Search the data for the word "output" and copy every line that contains it.

**Supplied records**
Start of Block

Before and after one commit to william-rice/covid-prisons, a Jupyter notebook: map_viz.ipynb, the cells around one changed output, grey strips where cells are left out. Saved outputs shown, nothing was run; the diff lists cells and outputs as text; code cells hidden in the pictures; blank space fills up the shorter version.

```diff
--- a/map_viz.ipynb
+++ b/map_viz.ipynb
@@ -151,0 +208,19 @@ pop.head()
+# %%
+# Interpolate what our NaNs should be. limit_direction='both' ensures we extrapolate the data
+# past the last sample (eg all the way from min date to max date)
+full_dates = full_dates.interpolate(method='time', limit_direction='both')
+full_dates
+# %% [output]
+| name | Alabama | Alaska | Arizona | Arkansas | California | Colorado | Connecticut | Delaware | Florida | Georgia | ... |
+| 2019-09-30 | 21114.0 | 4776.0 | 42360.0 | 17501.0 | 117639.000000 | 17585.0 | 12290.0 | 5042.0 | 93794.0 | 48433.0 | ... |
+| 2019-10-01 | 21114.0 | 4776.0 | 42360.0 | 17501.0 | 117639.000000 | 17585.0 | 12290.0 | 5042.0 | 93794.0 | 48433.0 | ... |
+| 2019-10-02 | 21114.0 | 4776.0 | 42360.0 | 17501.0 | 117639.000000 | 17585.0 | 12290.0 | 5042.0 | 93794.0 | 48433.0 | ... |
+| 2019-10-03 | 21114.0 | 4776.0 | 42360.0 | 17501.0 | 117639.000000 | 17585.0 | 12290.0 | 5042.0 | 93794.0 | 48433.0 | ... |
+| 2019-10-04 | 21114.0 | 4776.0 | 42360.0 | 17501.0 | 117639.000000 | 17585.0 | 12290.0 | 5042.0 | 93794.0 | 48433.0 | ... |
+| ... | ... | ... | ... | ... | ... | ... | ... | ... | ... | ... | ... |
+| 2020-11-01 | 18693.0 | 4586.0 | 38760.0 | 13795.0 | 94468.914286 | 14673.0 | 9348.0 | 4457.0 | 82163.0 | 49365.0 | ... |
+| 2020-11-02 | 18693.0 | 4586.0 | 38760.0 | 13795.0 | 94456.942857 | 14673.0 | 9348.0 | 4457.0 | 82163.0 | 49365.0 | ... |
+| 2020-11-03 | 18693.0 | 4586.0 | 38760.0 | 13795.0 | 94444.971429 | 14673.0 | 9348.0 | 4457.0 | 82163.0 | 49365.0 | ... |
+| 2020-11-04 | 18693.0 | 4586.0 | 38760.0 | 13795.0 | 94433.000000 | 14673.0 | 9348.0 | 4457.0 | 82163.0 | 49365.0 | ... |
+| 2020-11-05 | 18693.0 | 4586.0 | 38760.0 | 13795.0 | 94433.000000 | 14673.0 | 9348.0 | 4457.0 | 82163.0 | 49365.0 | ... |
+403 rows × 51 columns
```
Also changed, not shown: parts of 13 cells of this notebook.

End of Block

**Your response**
Before and after one commit to william-rice/covid-prisons, a Jupyter notebook: map_viz.ipynb, the cells around one changed output, grey strips where cells are left out. Saved outputs shown, nothing was run; the diff lists cells and outputs as text; code cells hidden in the pictures; blank space fills up the shorter version.
+# %% [output]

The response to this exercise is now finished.